• What to work on
Repeat the data verbatim.

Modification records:
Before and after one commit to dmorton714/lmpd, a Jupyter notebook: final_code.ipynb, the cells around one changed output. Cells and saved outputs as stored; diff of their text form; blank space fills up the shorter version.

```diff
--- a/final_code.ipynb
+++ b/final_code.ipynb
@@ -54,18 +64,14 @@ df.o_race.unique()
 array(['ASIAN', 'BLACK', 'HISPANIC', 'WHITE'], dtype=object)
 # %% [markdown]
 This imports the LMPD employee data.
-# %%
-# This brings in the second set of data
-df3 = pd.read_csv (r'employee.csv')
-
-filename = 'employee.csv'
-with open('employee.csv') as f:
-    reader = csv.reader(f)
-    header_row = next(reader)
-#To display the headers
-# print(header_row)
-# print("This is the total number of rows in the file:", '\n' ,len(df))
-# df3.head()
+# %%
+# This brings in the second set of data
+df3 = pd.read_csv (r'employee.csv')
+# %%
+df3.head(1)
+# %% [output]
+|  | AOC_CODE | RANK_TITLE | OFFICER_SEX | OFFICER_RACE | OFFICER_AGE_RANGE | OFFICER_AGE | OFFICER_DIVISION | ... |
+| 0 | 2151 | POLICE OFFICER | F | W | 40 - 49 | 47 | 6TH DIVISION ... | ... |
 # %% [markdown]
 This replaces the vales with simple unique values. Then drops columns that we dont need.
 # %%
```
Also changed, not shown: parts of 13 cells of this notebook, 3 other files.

• Problem solution
Before and after one commit to dmorton714/lmpd, a Jupyter notebook: final_code.ipynb, the cells around one changed output. Cells and saved outputs as stored; diff of their text form; blank space fills up the shorter version.

```diff
--- a/final_code.ipynb
+++ b/final_code.ipynb
@@ -54,18 +64,14 @@ df.o_race.unique()
 array(['ASIAN', 'BLACK', 'HISPANIC', 'WHITE'], dtype=object)
 # %% [markdown]
 This imports the LMPD employee data.
-# %%
-# This brings in the second set of data
-df3 = pd.read_csv (r'employee.csv')
-
-filename = 'employee.csv'
-with open('employee.csv') as f:
-    reader = csv.reader(f)
-    header_row = next(reader)
-#To display the headers
-# print(header_row)
-# print("This is the total number of rows in the file:", '\n' ,len(df))
-# df3.head()
+# %%
+# This brings in the second set of data
+df3 = pd.read_csv (r'employee.csv')
+# %%
+df3.head(1)
+# %% [output]
+|  | AOC_CODE | RANK_TITLE | OFFICER_SEX | OFFICER_RACE | OFFICER_AGE_RANGE | OFFICER_AGE | OFFICER_DIVISION | ... |
+| 0 | 2151 | POLICE OFFICER | F | W | 40 - 49 | 47 | 6TH DIVISION ... | ... |
 # %% [markdown]
 This replaces the vales with simple unique values. Then drops columns that we dont need.
 # %%
```
Also changed, not shown: parts of 13 cells of this notebook, 3 other files.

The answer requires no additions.